During lockdown, France saw a peak of 7,578 infections per day on March 31, but since then, there have been only a few days when the number of new infections per day rose above 4,500, all in the first half of April.
After lockdown ended on May 10, the number of new infections per day dropped to a low of just 115 on May 24 and the seven-day moving average of new infections – which smoothes out data reporting irregularities – dropped to 272 a few days later, health ministry data show.
Since then, the number of new infections per day has crept up to about 1,000 by the end of July, with an acceleration from mid-August.
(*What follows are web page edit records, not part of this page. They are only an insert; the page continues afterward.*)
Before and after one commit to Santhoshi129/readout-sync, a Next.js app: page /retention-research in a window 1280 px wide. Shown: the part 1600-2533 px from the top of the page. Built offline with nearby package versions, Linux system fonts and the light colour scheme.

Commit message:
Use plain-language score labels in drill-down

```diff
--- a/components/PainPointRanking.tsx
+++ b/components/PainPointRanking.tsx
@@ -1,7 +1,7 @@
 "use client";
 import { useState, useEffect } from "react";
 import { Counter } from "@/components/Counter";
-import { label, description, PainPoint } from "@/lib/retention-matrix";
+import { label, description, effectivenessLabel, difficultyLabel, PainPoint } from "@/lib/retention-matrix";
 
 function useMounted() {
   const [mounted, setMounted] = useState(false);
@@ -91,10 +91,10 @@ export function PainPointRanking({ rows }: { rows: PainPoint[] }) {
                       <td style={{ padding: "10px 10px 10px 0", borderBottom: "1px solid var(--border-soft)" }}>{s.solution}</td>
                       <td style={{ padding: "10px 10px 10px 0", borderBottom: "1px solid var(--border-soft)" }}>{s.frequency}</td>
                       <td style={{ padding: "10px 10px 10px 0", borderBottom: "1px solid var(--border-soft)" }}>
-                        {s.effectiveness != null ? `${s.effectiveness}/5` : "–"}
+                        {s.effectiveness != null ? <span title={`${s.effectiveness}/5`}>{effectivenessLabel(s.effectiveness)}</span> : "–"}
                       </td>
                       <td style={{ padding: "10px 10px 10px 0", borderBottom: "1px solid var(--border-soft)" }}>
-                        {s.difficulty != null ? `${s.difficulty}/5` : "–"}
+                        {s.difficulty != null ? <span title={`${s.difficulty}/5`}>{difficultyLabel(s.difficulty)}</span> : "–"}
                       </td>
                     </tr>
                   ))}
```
The seven-day moving average now stands close to 3,000, a level last seen mid-April.
The ministry said that over the past week, France had done over 664,000 virus tests and over six million since the start of the epidemic.
It said that the percentage of positive tests was increasing and stood at 3.3% in the week of Aug. 11-17, compared to 2.1% in the first week of August, and more than double the 1.5% seen in the last 10 days of July.
Despite the soaring infection rate, the number of people in hospital with COVID-19 has been relatively stable, falling by another 58 to a new post-lockdown low of 4,748, while the number of people in intensive care edged up by six to 380, a level it has been at for nearly a month.
The government has said this is due to the fact that the virus is now mainly circulating among young people, who typically do not develop serious symptoms.
France reported 12 new deaths from COVID-19 on Thursday, in line with a moving weekly average in the low single digits.
The number of COVID-19 deaths in retirement homes has dropped off sharply. It had soared from a total of less than 1,000 in early April to over 10,000 by May 14. It slowly rose to 10,500 by mid-July and has been stable since then.
(Reporting by Geert De Clercq; editing by Diane Craft and Nick Macfie)